There never was a Cat of such deceitfulness and suavity.
He always has an alibit, or one or two to spare:
And whatever time the deed took place--MACAVITY WASN'T THERE!
And they say that all the Cats whose wicked deeds are widely known
(I might mention Mungojerrie, I might mention Griddlebone)
Are nothing more than agents for the Cat who all the time
Just controls their operations: the Napoleon of Crime!

 

Mr. Mistoffelees by T. S. Eliot

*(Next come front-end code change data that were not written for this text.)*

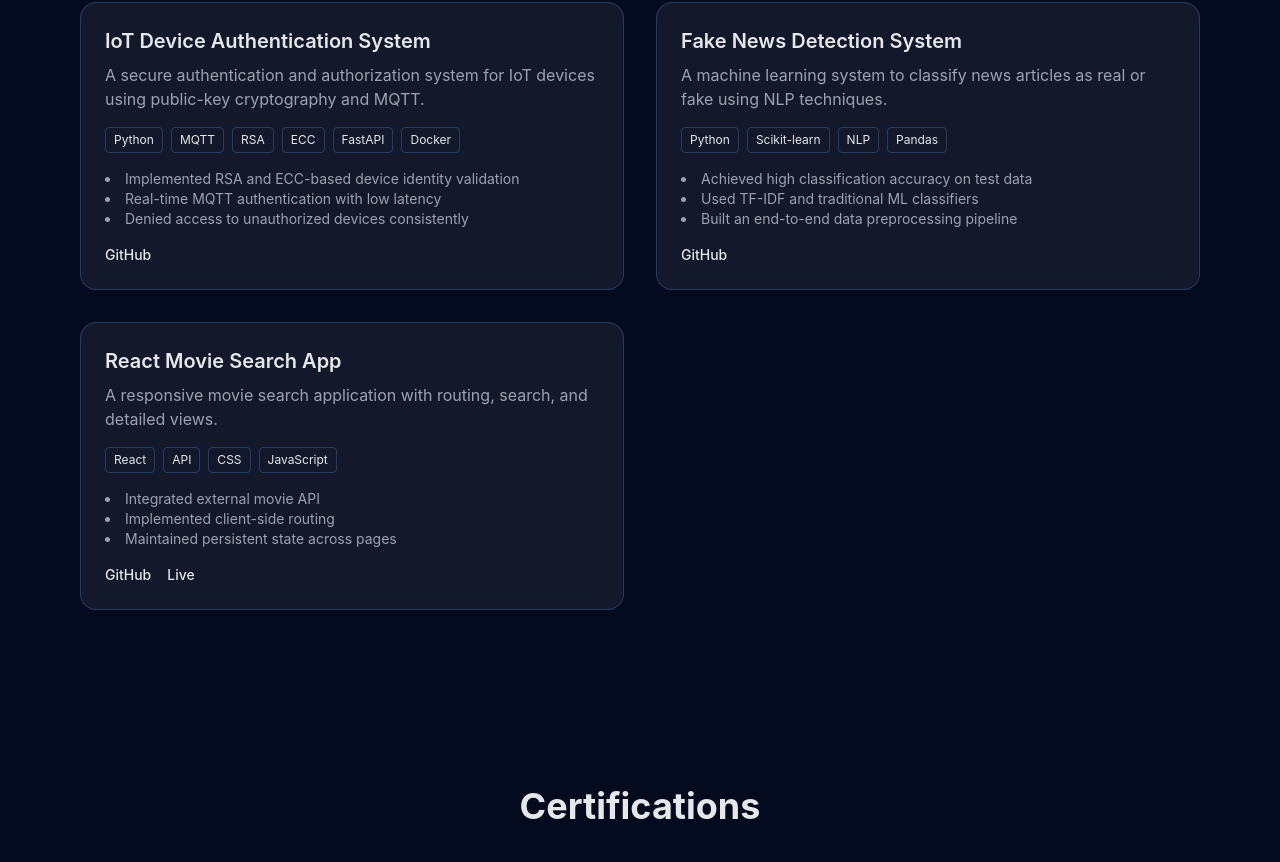
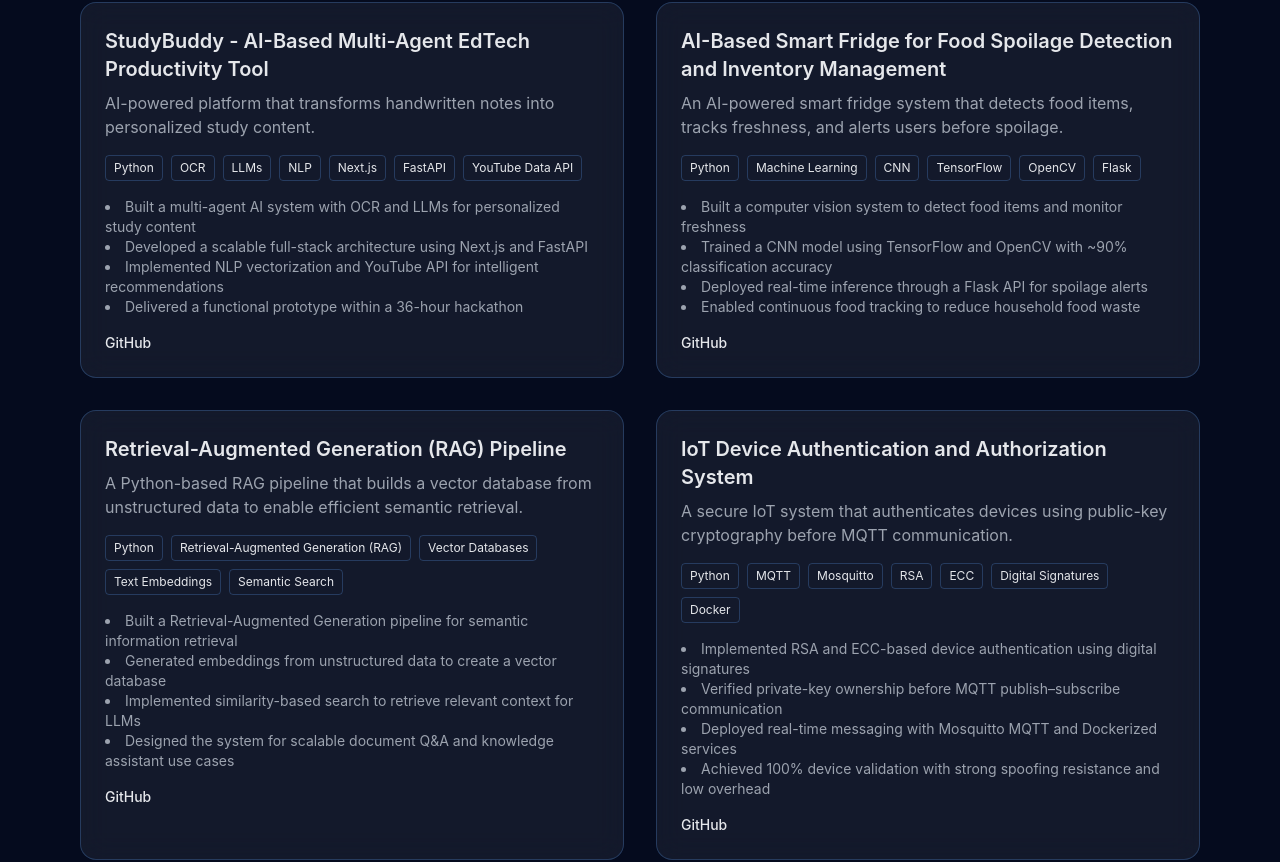
Before and after one commit to Puneeth-24/Portfolio, a Next.js app: page / in a window 1280 px wide. Shown: the part 3038-3900 px from the top of the page. Built offline with nearby package versions, Linux system fonts and the light colour scheme.

Commit message:
made changes to projects section

```diff
--- a/data/projects.ts
+++ b/data/projects.ts
@@ -9,40 +9,82 @@ export type Project = {
 
 export const projects: Project[] = [
   {
-    title: "IoT Device Authentication System",
-    description:
-      "A secure authentication and authorization system for IoT devices using public-key cryptography and MQTT.",
-    tech: ["Python", "MQTT", "RSA", "ECC", "FastAPI", "Docker"],
-    github: "https://github.com/your-username/iot-auth-system",
+    title: "StudyBuddy - AI-Based Multi-Agent EdTech Productivity Tool",
+    description: "AI-powered platform that transforms handwritten notes into personalized study content.",
+    tech: [
+      "Python",
+      "OCR",
+      "LLMs",
+      "NLP",
+      "Next.js",
+      "FastAPI",
+      "YouTube Data API"
+    ],
+    github: "https://github.com/Puneeth-24/StudyBuddy",
     highlights: [
-      "Implemented RSA and ECC-based device identity validation",
-      "Real-time MQTT authentication with low latency",
-      "Denied access to unauthorized devices consistently",
-    ],
+      "Built a multi-agent AI system with OCR and LLMs for personalized study content",
+      "Developed a scalable full-stack architecture using Next.js and FastAPI",
+      "Implemented NLP vectorization and YouTube API for intelligent recommendations",
+      "Delivered a functional prototype within a 36-hour hackathon"
+    ]
   },
   {
-    title: "Fake News Detection System",
-    description:
-      "A machine learning system to classify news articles as real or fake using NLP techniques.",
-    tech: ["Python", "Scikit-learn", "NLP", "Pandas"],
-    github: "https://github.com/your-username/fake-news-detection",
+    title: "AI-Based Smart Fridge for Food Spoilage Detection and Inventory Management",
+    description: "An AI-powered smart fridge system that detects food items, tracks freshness, and alerts users before spoilage.",
+    tech: [
+      "Python",
+      "Machine Learning",
+      "CNN",
+      "TensorFlow",
+      "OpenCV",
+      "Flask"
+    ],
+    github: "https://github.com/Puneeth-24/Shinsen-AI",
     highlights: [
-      "Achieved high classification accuracy on test data",
-      "Used TF-IDF and traditional ML classifiers",
-      "Built an end-to-end data preprocessing pipeline",
+      "Built a computer vision system to detect food items and monitor freshness",
+      "Trained a CNN model using TensorFlow and OpenCV with ~90% classification accuracy",
+      "Deployed real-time inference through a Flask API for spoilage alerts",
+      "Enabled continuous food tracking to reduce household food waste"
+    ]
+  },
+  { title: "Retrieval-Augmented Generation (RAG) Pipeline",
+description: "A Python-based RAG pipeline that builds a vector database from unstructured data to enable efficient semantic retrieval.",
+    tech: [
+      "Python",
+      "Retrieval-Augmented Generation (RAG)",
+      "Vector Databases",
+      "Text Embeddings",
+      "Semantic Search"
     ],
+    github: "https://github.com/Puneeth-24/RAG-Pipeline",
+highlights: [
+  "Built a Retrieval-Augmented Generation pipeline for semantic information retrieval",
+  "Generated embeddings from unstructured data to create a vector database",
+  "Implemented similarity-based search to retrieve relevant context for LLMs",
+  "Designed the system for scalable document Q&A and knowledge assistant use cases"
+]
   },
-  {
-    title: "React Movie Search App",
-    description:
-      "A responsive movie search application with routing, search, and detailed views.",
-    tech: ["React", "API", "CSS", "JavaScript"],
-    github: "https://github.com/your-username/movie-search-app",
-    demo: "https://your-demo-link.vercel.app",
-    highlights: [
-      "Integrated external movie API",
-      "Implemented client-side routing",
-      "Maintained persistent state across pages",
-    ],
-  },
+
+{
+  title: "IoT Device Authentication and Authorization System",
+  description:
+    "A secure IoT system that authenticates devices using public-key cryptography before MQTT communication.",
+  tech: [
+    "Python",
+    "MQTT",
+    "Mosquitto",
+    "RSA",
+    "ECC",
+    "Digital Signatures",
+    "Docker"
+  ],
+    github: "https://github.com/Puneeth-24/iot-auth",
+  highlights: [
+    "Implemented RSA and ECC-based device authentication using digital signatures",
+    "Verified private-key ownership before MQTT publish–subscribe communication",
+    "Deployed real-time messaging with Mosquitto MQTT and Dockerized services",
+    "Achieved 100% device validation with strong spoofing resistance and low overhead"
+  ]
+}
+
 ];
```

You ought to know Mr. Mistoffelees!
The Original Conjuring Cat--
(There can be no doubt about that).
Please listen to me and don't scoff. All his
Inventions are off his own bat.
There's no such Cat in the metropolis;
He holds all the patent monopolies
For performing suprising illusions
And creating eccentric confusions.
At prestidigitation
And at legerdemain
He'll defy examination
And deceive you again.
The greatest magicians have something to learn
From Mr. Mistoffelees' Conjuring Turn.
Presto!
Away we go!
And we all say: OH!
Well I never!
Was there ever
A Cat so clever
As Magical Mr. Mistoffelees!

He is quiet and small, he is black
From his ears to the tip of his tail;
He can creep through the tiniest crack,
He can walk on the narrowest rail.
He can pick any card from a pack,
He is equally cunning with dice;
He is always deceiving you into believing
That he's only hunting for mice.
He can play any trick with a cork
Or a spoon and a bit of fish-paste;
If you look for a knife or a fork
And you think it is merely misplaced--
You have seen it one moment, and then it is gawn!
But you'll find it next week lying out on the lawn.

And we all say: OH!
Well I never!
Was there ever
A Cat so clever
As Magical Mr. Mistoffelees!

His manner is vague and aloof,
You would think there was nobody shyer--
But his voice has been heard on the roof
When he was curled up by the fire.
And he's sometimes been heard by the fire
When he was about on the roof--
(At least we all heard that somebody purred)
Which is incontestable proof
Of his singular magical powers:
And I have known the family to call
Him in from the garden for hours,
While he was asleep in the hall.
And not long ago this phenomenal Cat
Produced seven kittens right out of a hat!
And we all said: OH!
Well I never!
Did you ever
Know a Cat so clever
As Magical Mr. Mistoffelees!